Sift through the material below and return the lines with "html".

[Material for this exercise]
"""
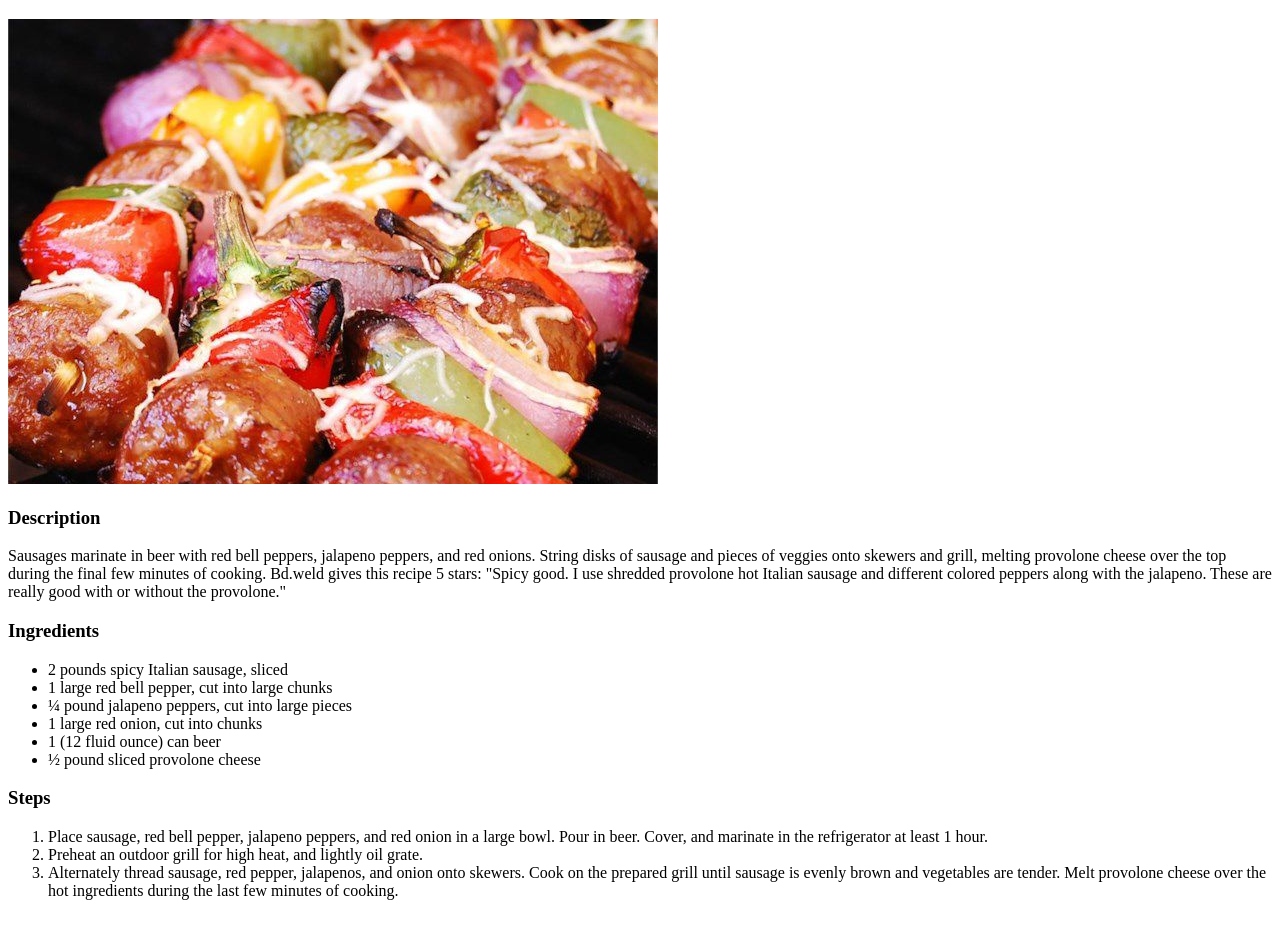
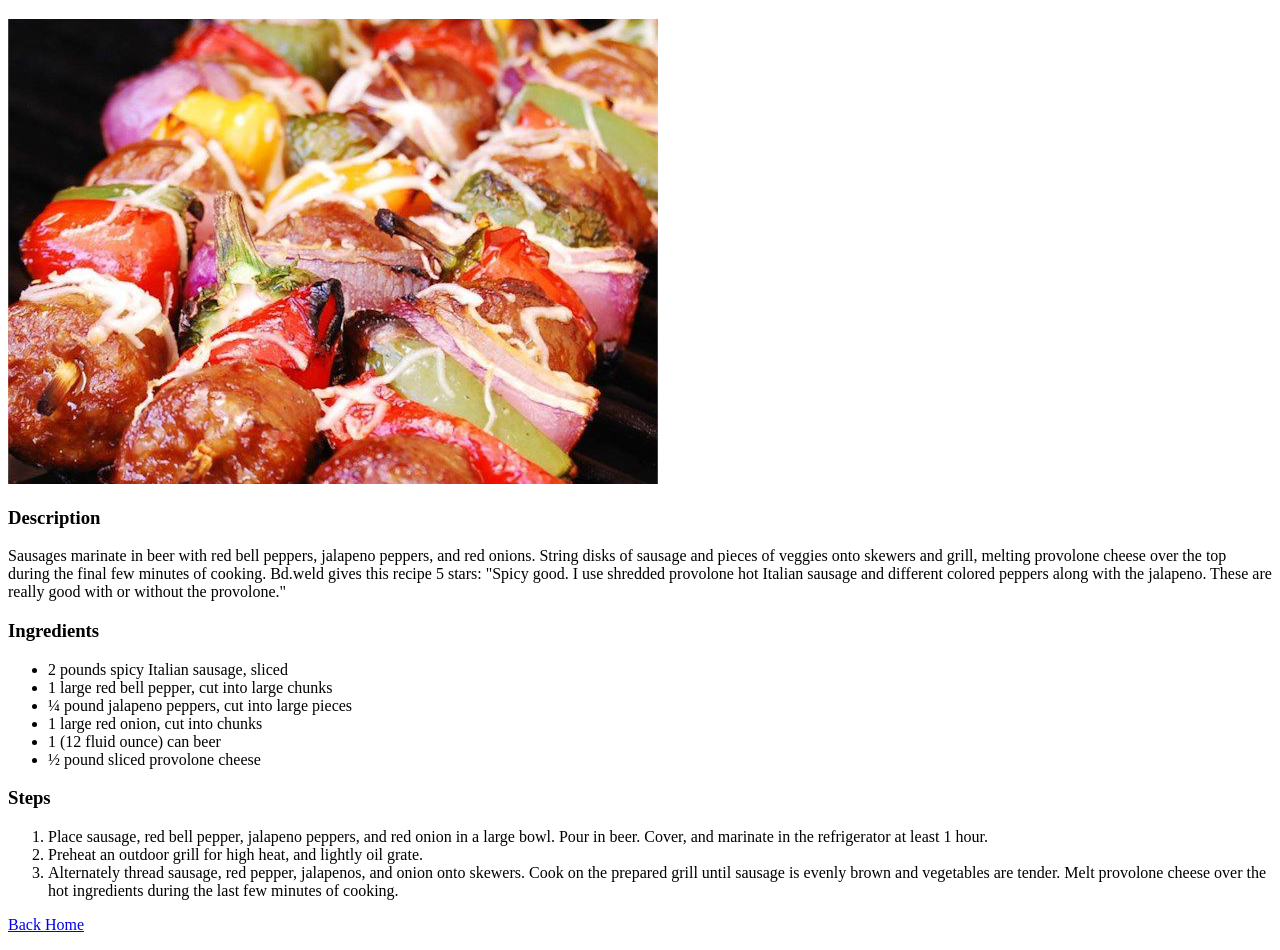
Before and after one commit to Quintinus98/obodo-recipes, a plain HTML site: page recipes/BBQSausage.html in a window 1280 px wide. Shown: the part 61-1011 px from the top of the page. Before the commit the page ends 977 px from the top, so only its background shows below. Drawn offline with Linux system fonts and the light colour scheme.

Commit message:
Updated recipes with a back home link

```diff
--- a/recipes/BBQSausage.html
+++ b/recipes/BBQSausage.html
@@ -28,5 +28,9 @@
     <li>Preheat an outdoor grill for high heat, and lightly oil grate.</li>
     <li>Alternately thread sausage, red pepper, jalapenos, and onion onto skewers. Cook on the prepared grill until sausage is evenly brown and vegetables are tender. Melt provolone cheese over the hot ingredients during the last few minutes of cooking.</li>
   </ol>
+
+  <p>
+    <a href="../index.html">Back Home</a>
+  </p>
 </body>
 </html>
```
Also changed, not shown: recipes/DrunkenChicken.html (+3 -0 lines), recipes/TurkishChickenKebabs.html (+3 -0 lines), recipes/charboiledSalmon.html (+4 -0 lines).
"""
[Answer]
Before and after one commit to Quintinus98/obodo-recipes, a plain HTML site: page recipes/BBQSausage.html in a window 1280 px wide. Shown: the part 61-1011 px from the top of the page. Before the commit the page ends 977 px from the top, so only its background shows below. Drawn offline with Linux system fonts and the light colour scheme.
--- a/recipes/BBQSausage.html
+++ b/recipes/BBQSausage.html
+    <a href="../index.html">Back Home</a>
 </html>
Also changed, not shown: recipes/DrunkenChicken.html (+3 -0 lines), recipes/TurkishChickenKebabs.html (+3 -0 lines), recipes/charboiledSalmon.html (+4 -0 lines).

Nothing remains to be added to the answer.